Narrow-mindedness also points to rigidly preconceived ideas, but implies that they are the result of lack of education or understanding, rather than outright hostility (: her parents' narrow-mindedness prevented her from meeting any boys her age).

Intolerance is a broad term used to describe the inability to put up with almost anything (: parents' intolerance of their children's misbehavior).


phobia |ˈfōbēə|
an extreme or irrational fear of or aversion to something : he had a phobia about being under water | a phobia of germs | a snake phobia.


dr.primrose said...

The clueless this woman is summarized by this part of her article:

"By the time he came out as gay to his family, a whole world of damage had already been done to his soul. In the end, I watched him bullied not to the point of suicide, but to the point of another kind of death, a social death in which he alienated himself from everyone, even his closest family members.

"I don't love Brian any less because he's gay. He's kind, brilliant, and full of beautiful ideas. The world would be such a lesser place without him. But in my mind, sexuality is a one-way street. And when I see someone I love going the wrong way down a one-way street, the most loving response is to say, 'No, wait! That's the wrong way! That way only ends in pain.'"

Brian didn't "alienate[] himself from everyone, even his closest family members." All these people allientated themselves from him.

And while she says she was "heartbroken," she doesn't say that she did one thing to stop the bullying, make Brian feel accepted by family members or make him feel loved.

Moreover, accepting that he was gay was not a way that ends only in pain. He life was already one huge pain caused by bullies, family members, and this woman's refusal to do anything about it but feel "heartbroken." Accepting who he was has to be a lot less painful that what the life he already he had to put up with where no one would do anything to make it less painful.

JCF said...

Perhaps it's Schadenfreude, but I love calling these bigots "BIGOTS", to their (virtual) faces, in part BECAUSE it makes them crazy.

It's maybe the greatest tragedy, though, that these bigots believe they love us. Because they LITERALLY don't know what love is, or what love means.

If you don't know what love/Love is, that's the greatest suffering.
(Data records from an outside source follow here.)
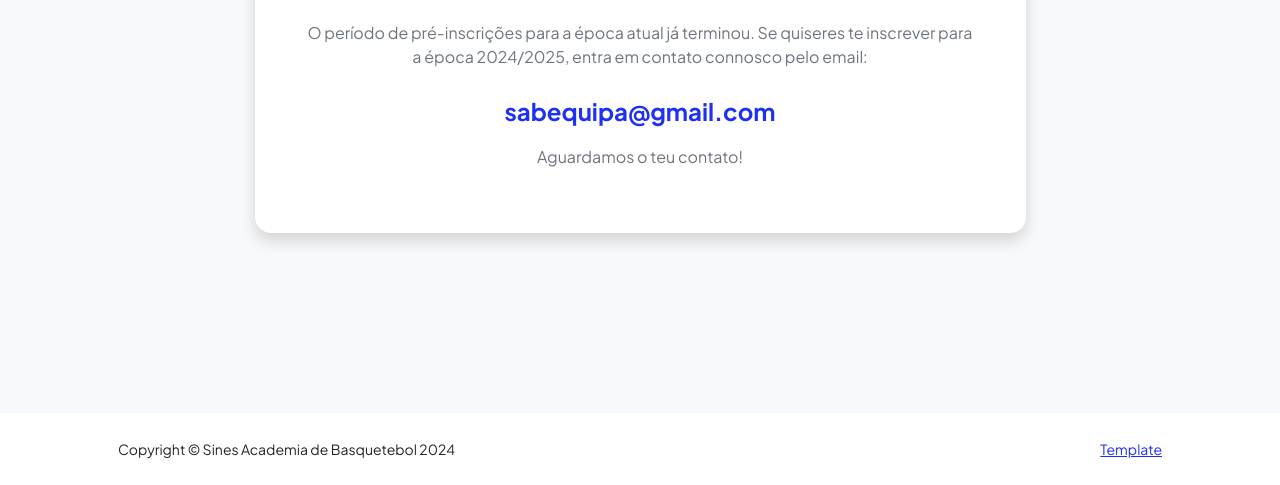
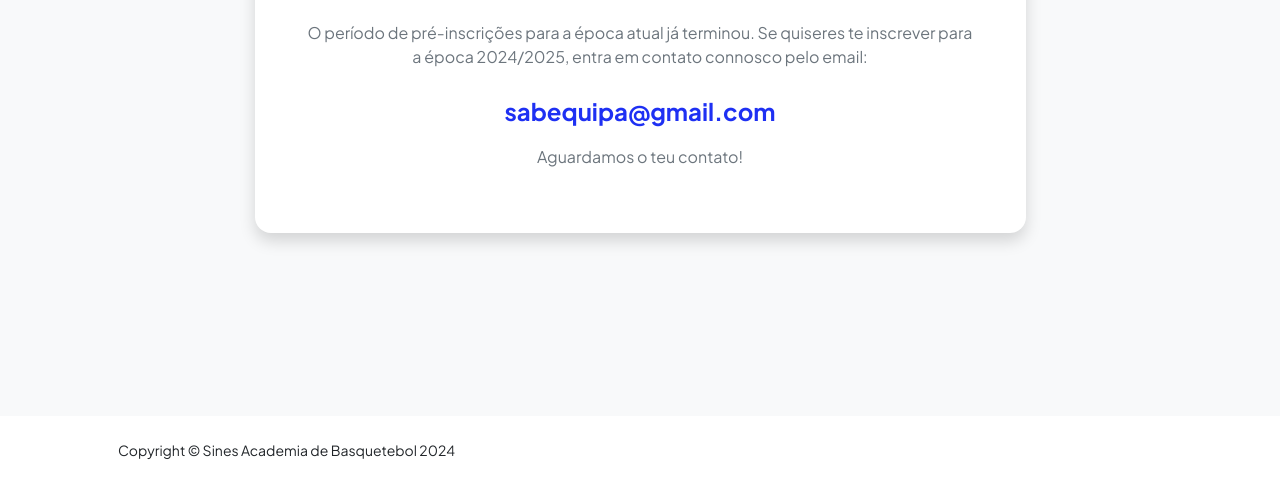
Before and after one commit to nunofaria13/sab, a plain HTML site: page inscricoes.html in a window 1280 px wide. Shown: the part 315-800 px from the top of the page. Drawn offline with nearby package versions, Linux system fonts and the light colour scheme.

Commit message:
Update inscricoes.html

```diff
--- a/inscricoes.html
+++ b/inscricoes.html
@@ -61,9 +61,6 @@
             Copyright © Sines Academia de Basquetebol 2024
           </div>
         </div>
-        <div class="col-auto">
-          <a class="small" href="https://startbootstrap.com/theme/personal">Template</a>
-        </div>
       </div>
     </div>
   </footer>
```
Greater even, than what they put us through.

Counterlight said...

Reminds me of all the nice people I knew growing up who had nothing to do with the Klan and its violence, and yet staunchly supported segregation.